Dark Yeasted Decorative DoughFeel free to scale this down, since you'll only need a small amount if using it as an accent. However, small amounts may be difficult to mix effectively in a stand mixer. * If you're making the woven basket, you'll need twice this amount of dark dough.
Yield: 500 g
•276 g flour
•15 g sifted cocoa powder
•162 g water
•1.2 g (generous 1/3 t.) instant yeast
•4 g (2/3 t.) salt
•15 g milk powder
•13 g sugar
•15 g butter, softened
The method is the same as for the light dough above.
Cover the cone with foil. (The foil is optional, but it helps the form release more easily from the baked dough.) Stuff the form with crumpled foil or paper to help it maintain its shape. Foil is firmer. To keep the stuffing from falling out, I stapled a piece of parchment paper across the mouth.

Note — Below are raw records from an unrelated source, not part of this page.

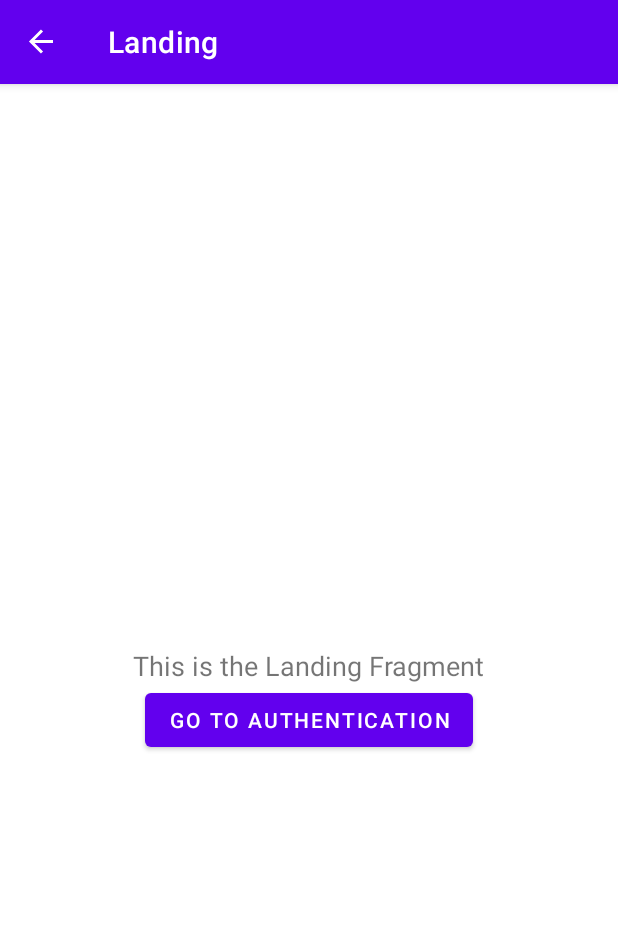
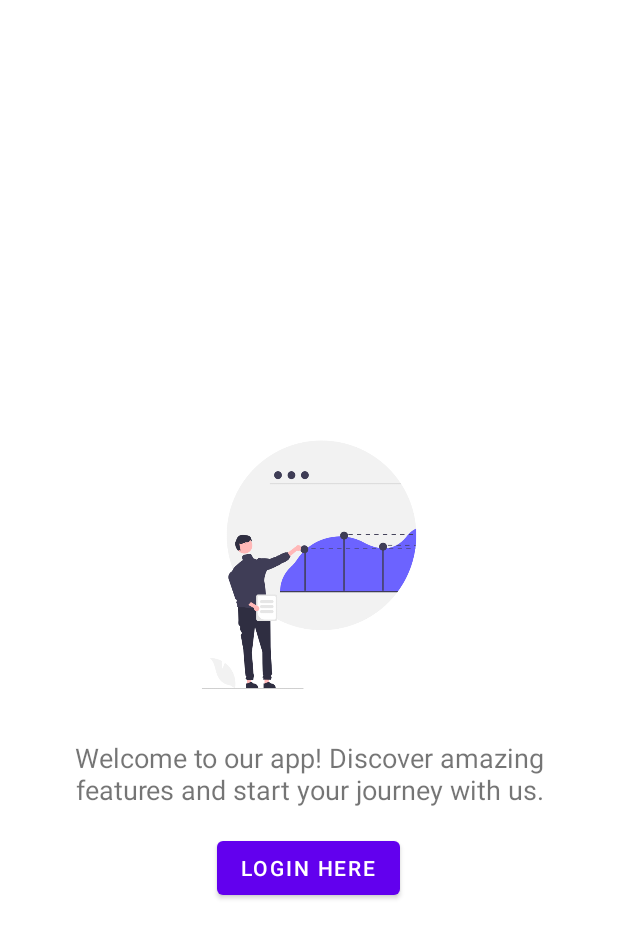
Before and after one commit to MorganKryze/Kotlin-banking-app, an Android app: the screen it shows after launch (MainActivity), on a phone screen of 412 x 824 dp. Shown: the top 938 px of the screen. Run offline under Robolectric (Android 15) with nearby library versions, the phone set to English and light mode, and no system bars; our stand-ins replace navigation-ui.

Commit message:
🌟 feat: navigation and themes

```diff
--- a/application/app/src/main/java/fr/kodelab/banking/MainActivity.kt
+++ b/application/app/src/main/java/fr/kodelab/banking/MainActivity.kt
@@ -38,8 +38,14 @@ class MainActivity : AppCompatActivity() {
         // Observe the current destination and update the visibility of the BottomNavigationView
         navController.addOnDestinationChangedListener { _, destination, _ ->
             when (destination.id) {
-                R.id.landingFragment, R.id.authFragment -> navView.visibility = View.GONE
-                else -> navView.visibility = View.VISIBLE
+                R.id.landingFragment, R.id.authFragment -> {
+                    navView.visibility = View.GONE
+                    supportActionBar?.hide() // Hide the ActionBar for landing and auth pages
+                }
+                else -> {
+                    navView.visibility = View.VISIBLE
+                    supportActionBar?.show() // Show the ActionBar for other pages
+                }
             }
         }
 
@@ -55,4 +61,8 @@ class MainActivity : AppCompatActivity() {
         // Implement your authentication check logic here
         return false
     }
+
+    override fun onSupportNavigateUp(): Boolean {
+        return navController.navigateUp() || super.onSupportNavigateUp()
+    }
 }
--- a/application/app/src/main/java/fr/kodelab/banking/ui/landing/LandingFragment.kt
+++ b/application/app/src/main/java/fr/kodelab/banking/ui/landing/LandingFragment.kt
@@ -1,13 +1,13 @@
 package fr.kodelab.banking.ui.landing
 
 import android.os.Bundle
+import fr.kodelab.banking.R
 import android.view.LayoutInflater
 import android.view.View
 import android.view.ViewGroup
 import androidx.fragment.app.Fragment
 import androidx.fragment.app.activityViewModels
 import androidx.navigation.fragment.findNavController
-import fr.kodelab.banking.R
 import fr.kodelab.banking.databinding.FragmentLandingBinding
 
 class LandingFragment : Fragment() {
@@ -27,7 +27,11 @@ class LandingFragment : Fragment() {
     override fun onViewCreated(view: View, savedInstanceState: Bundle?) {
         super.onViewCreated(view, savedInstanceState)
 
+        // Set the text from the ViewModel
         binding.textLanding.text = landingViewModel.text.value
+
+        // Set the image from the ViewModel
+        binding.imageLanding.setImageResource(landingViewModel.getImageResource())
 
         binding.buttonGoToAuth.setOnClickListener {
             findNavController().navigate(R.id.action_landingFragment_to_authFragment)
--- a/application/app/src/main/java/fr/kodelab/banking/ui/landing/LandingViewModel.kt
+++ b/application/app/src/main/java/fr/kodelab/banking/ui/landing/LandingViewModel.kt
@@ -1,13 +1,19 @@
 package fr.kodelab.banking.ui.landing
 
 import androidx.lifecycle.LiveData
+import fr.kodelab.banking.R
 import androidx.lifecycle.MutableLiveData
 import androidx.lifecycle.ViewModel
 
 class LandingViewModel : ViewModel() {
 
     private val _text = MutableLiveData<String>().apply {
-        value = "This is the Landing Fragment"
+        value = "Welcome to our app! Discover amazing features and start your journey with us."
     }
     val text: LiveData<String> = _text
+
+    // If you need to provide an image resource, you can add a method here
+    fun getImageResource(): Int {
+        return R.drawable.landing
+    }
 }
--- a/application/app/src/main/res/layout/fragment_landing.xml
+++ b/application/app/src/main/res/layout/fragment_landing.xml
@@ -1,20 +1,33 @@
 <?xml version="1.0" encoding="utf-8"?>
 <LinearLayout xmlns:android="http://schemas.android.com/apk/res/android"
+    xmlns:app="http://schemas.android.com/apk/res-auto"
     android:layout_width="match_parent"
     android:layout_height="match_parent"
     android:orientation="vertical"
-    android:gravity="center">
+    android:gravity="center"
+    android:padding="16dp">
+
+    <ImageView
+        android:id="@+id/imageLanding"
+        android:layout_width="200dp"
+        android:layout_height="200dp"
+        android:src="@drawable/landing"
+        android:contentDescription="@string/landing_image_description"
+        android:scaleType="centerCrop"
+        android:layout_marginBottom="16dp" />
 
     <TextView
         android:id="@+id/textLanding"
         android:layout_width="wrap_content"
         android:layout_height="wrap_content"
-        android:text="Landing Fragment"
-        android:textSize="18sp" />
+        android:text="@string/landing_text"
+        android:textSize="18sp"
+        android:textAlignment="center"
+        android:layout_marginBottom="16dp" />
 
     <Button
         android:id="@+id/buttonGoToAuth"
         android:layout_width="wrap_content"
         android:layout_height="wrap_content"
-        android:text="Go to Authentication" />
+        android:text="@string/go_to_auth" />
 </LinearLayout>
--- a/application/app/src/main/res/navigation/mobile_navigation.xml
+++ b/application/app/src/main/res/navigation/mobile_navigation.xml
@@ -3,7 +3,7 @@
     xmlns:app="http://schemas.android.com/apk/res-auto"
     xmlns:tools="http://schemas.android.com/tools"
     android:id="@+id/mobile_navigation"
-    app:startDestination="@+id/navigation_home">
+    app:startDestination="@id/landingFragment">
 
     <fragment
         android:id="@+id/landingFragment"
@@ -12,7 +12,11 @@
         tools:layout="@layout/fragment_landing">
         <action
             android:id="@+id/action_landingFragment_to_authFragment"
-            app:destination="@id/authFragment" />
+            app:destination="@id/authFragment"
+            app:enterAnim="@anim/slide_in_right"
+            app:exitAnim="@anim/slide_out_left"
+            app:popEnterAnim="@anim/slide_in_left"
+            app:popExitAnim="@anim/slide_out_right" />
     </fragment>
 
     <fragment
@@ -22,7 +26,11 @@
         tools:layout="@layout/fragment_auth">
         <action
             android:id="@+id/action_authFragment_to_homeFragment"
-            app:destination="@id/navigation_home" />
+            app:destination="@id/navigation_home"
+            app:enterAnim="@anim/fade_in"
+            app:exitAnim="@anim/fade_out"
+            app:popEnterAnim="@anim/fade_in"
+            app:popExitAnim="@anim/fade_out" />
     </fragment>
 
     <fragment
@@ -30,18 +38,47 @@
         android:name="fr.kodelab.banking.ui.home.HomeFragment"
         android:label="Home"
         tools:layout="@layout/fragment_home">
-        <!-- Other actions -->
+        <action
+            android:id="@+id/action_navigation_home_to_dashboard"
+            app:destination="@id/navigation_dashboard"
+            app:enterAnim="@anim/slide_in_right"
+            app:exitAnim="@anim/slide_out_left"
+            app:popEnterAnim="@anim/slide_in_left"
+            app:popExitAnim="@anim/slide_out_right" />
+        <action
+            android:id="@+id/action_navigation_home_to_notifications"
+            app:destination="@id/navigation_notifications"
+            app:enterAnim="@anim/slide_in_right"
+            app:exitAnim="@anim/slide_out_left"
+            app:popEnterAnim="@anim/slide_in_left"
+            app:popExitAnim="@anim/slide_out_right" />
     </fragment>
 
     <fragment
         android:id="@+id/navigation_dashboard"
         android:name="fr.kodelab.banking.ui.dashboard.DashboardFragment"
         android:label="@string/title_dashboard"
-        tools:layout="@layout/fragment_dashboard" />
+        tools:layout="@layout/fragment_dashboard">
+        <action
+            android:id="@+id/action_navigation_dashboard_to_home"
+            app:destination="@id/navigation_home"
+            app:enterAnim="@anim/slide_in_left"
+            app:exitAnim="@anim/slide_out_right"
+            app:popEnterAnim="@anim/slide_in_right"
+            app:popExitAnim="@anim/slide_out_left" />
+    </fragment>
 
     <fragment
         android:id="@+id/navigation_notifications"
         android:name="fr.kodelab.banking.ui.notifications.NotificationsFragment"
         android:label="@string/title_notifications"
-        tools:layout="@layout/fragment_notifications" />
+        tools:layout="@layout/fragment_notifications">
+        <action
+            android:id="@+id/action_navigation_notifications_to_home"
+            app:destination="@id/navigation_home"
+            app:enterAnim="@anim/slide_in_left"
+            app:exitAnim="@anim/slide_out_right"
+            app:popEnterAnim="@anim/slide_in_right"
+            app:popExitAnim="@anim/slide_out_left" />
+    </fragment>
 </navigation>
--- /dev/null
+++ b/application/app/src/main/res/values-night/colors.xml
@@ -0,0 +1,8 @@
+<resources>
+    <!-- Define your main colors for dark mode here -->
+    <color name="colorPrimary">#BB86FC</color>
+    <color name="colorPrimaryDark">#3700B3</color>
+    <color name="colorAccent">#03DAC6</color>
+    <color name="colorWhite">#000000</color> <!-- Swap white and black for dark mode -->
+    <color name="colorBlack">#FFFFFF</color>
+</resources>
--- a/application/app/src/main/res/values-night/themes.xml
+++ b/application/app/src/main/res/values-night/themes.xml
@@ -1,16 +1,13 @@
+<?xml version="1.0" encoding="utf-8"?>
 <resources xmlns:tools="http://schemas.android.com/tools">
     <!-- Base application theme. -->
     <style name="Theme.Banking" parent="Theme.MaterialComponents.DayNight.DarkActionBar">
         <!-- Primary brand color. -->
-        <item name="colorPrimary">@color/purple_200</item>
-        <item name="colorPrimaryVariant">@color/purple_700</item>
-        <item name="colorOnPrimary">@color/black</item>
-        <!-- Secondary brand color. -->
-        <item name="colorSecondary">@color/teal_200</item>
-        <item name="colorSecondaryVariant">@color/teal_200</item>
-        <item name="colorOnSecondary">@color/black</item>
-        <!-- Status bar color. -->
-        <item name="android:statusBarColor">?attr/colorPrimaryVariant</item>
+        <item name="colorPrimary">@color/colorPrimary</item>
+        <item name="colorPrimaryDark">@color/colorPrimaryDark</item>
+        <item name="colorAccent">@color/colorAccent</item>
+        <item name="android:textColorPrimary">@color/colorWhite</item>
+        <item name="android:textColorSecondary">@color/colorBlack</item>
         <!-- Customize your theme here. -->
     </style>
 </resources>
--- a/application/app/src/main/res/values/colors.xml
+++ b/application/app/src/main/res/values/colors.xml
@@ -1,10 +1,11 @@
 <?xml version="1.0" encoding="utf-8"?>
 <resources>
-    <color name="purple_200">#FFBB86FC</color>
-    <color name="purple_500">#FF6200EE</color>
-    <color name="purple_700">#FF3700B3</color>
-    <color name="teal_200">#FF03DAC5</color>
-    <color name="teal_700">#FF018786</color>
-    <color name="black">#FF000000</color>
-    <color name="white">#FFFFFFFF</color>
+    <!-- Define your main color here -->
+    <color name="colorPrimary">#6200EE</color> <!-- Example: Google's primary color -->
+    <color name="colorPrimaryDark">#3700B3</color> <!-- Example: Google's primary dark color -->
+    <color name="colorAccent">#03DAC6</color> <!-- Example: Google's accent color -->
+
+    <!-- Other colors can be defined here -->
+    <color name="colorWhite">#FFFFFF</color>
+    <color name="colorBlack">#000000</color>
 </resources>
--- a/application/app/src/main/res/values/strings.xml
+++ b/application/app/src/main/res/values/strings.xml
@@ -3,4 +3,8 @@
     <string name="title_home">Home</string>
     <string name="title_dashboard">Dashboard</string>
     <string name="title_notifications">Notifications</string>
+    <string name="landing_image_description">Description of the landing image</string>
+    <string name="landing_text">Welcome to our app! Discover amazing features and start your journey
+        with us.</string>
+    <string name="go_to_auth">Login here</string>
 </resources>
--- a/application/app/src/main/res/values/themes.xml
+++ b/application/app/src/main/res/values/themes.xml
@@ -2,15 +2,13 @@
     <!-- Base application theme. -->
     <style name="Theme.Banking" parent="Theme.MaterialComponents.DayNight.DarkActionBar">
         <!-- Primary brand color. -->
-        <item name="colorPrimary">@color/purple_500</item>
-        <item name="colorPrimaryVariant">@color/purple_700</item>
-        <item name="colorOnPrimary">@color/white</item>
-        <!-- Secondary brand color. -->
-        <item name="colorSecondary">@color/teal_200</item>
-        <item name="colorSecondaryVariant">@color/teal_700</item>
-        <item name="colorOnSecondary">@color/black</item>
-        <!-- Status bar color. -->
-        <item name="android:statusBarColor">?attr/colorPrimaryVariant</item>
+        <item name="colorPrimary">@color/colorPrimary</item>
+        <item name="colorPrimaryDark">@color/colorPrimaryDark</item>
+        <item name="colorAccent">@color/colorAccent</item>
+
+        <!-- Other theme attributes can be defined here -->
+        <item name="android:textColorPrimary">@color/colorBlack</item>
+        <item name="android:textColorSecondary">@color/colorWhite</item>
         <!-- Customize your theme here. -->
     </style>
 </resources>
```
Also changed, not shown: application/app/src/main/res/anim/fade_in.xml (added, +8 -0 lines), application/app/src/main/res/anim/fade_out.xml (added, +8 -0 lines), application/app/src/main/res/anim/slide_in_left.xml (added, +8 -0 lines), application/app/src/main/res/anim/slide_in_right.xml (added, +8 -0 lines), application/app/src/main/res/anim/slide_out_left.xml (added, +8 -0 lines), application/app/src/main/res/anim/slide_out_right.xml (added, +8 -0 lines), application/app/src/main/res/drawable/landing.png (added).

Spray the form with baking spray or oil. Stand it up on a parchment-lined baking sheet.
(Note: because the woven dough is very heavy, Hamelma advises to brush it with egg white, wait until it's sticky and then place the dough mat around it.)
Now mix the dough(s), refrigerating it immediately, removing small pieces to work with as you need them.
Preheat the oven to 360F (180C).
Wrap the rope around the bottom of the upright form overlapping the ends and pressing them together slightly.
Roll another strand of dough, again 1/2 to 3/4 inch, tapering the ends. Coil it continuously around the form until you run out. Then repeat with more pieces, overlapping the tapered ends slightly. I didn't worry about making all of the joins in the back, as I think the overlaps add to the rustic appeal of the piece. Make sure each tier lies on top of the one underneath it with no gaps (although small gaps are okay; they will fill in as the dough expands a little during baking).
When you get to the top of the cone, continue the coil just a bit further and curve it a little to form the tail.
Carefully lay the cornucopia down on the baking sheet so that the rim seam is on the underside.
Make an egg wash by lightly beating together one whole egg, a splash of water, and a pinch of salt. Brush the cornucopia lightly and evenly with the egg wash, reaching as far to the underside as you can without lifting it up.
Bake initially for 30 – 45 minutes. This should set the dough enough to hold its shape when the form is removed. Removing the form helps the inside dry out much faster. Tongs are helpful if you can't grab it well. At this point, or any further point in the baking, if the cornucopia has reached the color you want it, cover it with foil , leaving the mouth open.
Return it to the oven to bake for another 30 – 45 minutes. Then turn off the oven, leave door slightly ajar, and let the cornucopia stay in there until it is quite dry inside, another hour or two. If your oven cools down very quickly, you may need to leave it turned on at a low temperature instead of turning it off completely. The exact baking/drying time will depend on the size of your piece.
Check out the other babes (links in the side bar) for other results and methods. Wanna be seasonal and bake a wonderful Cornucopia with us??? Send your details to Susan, so she can send you the Buddy Badge and add your entry in the round up. Deadline for sending your Horn of Plenty in: 29th of this month.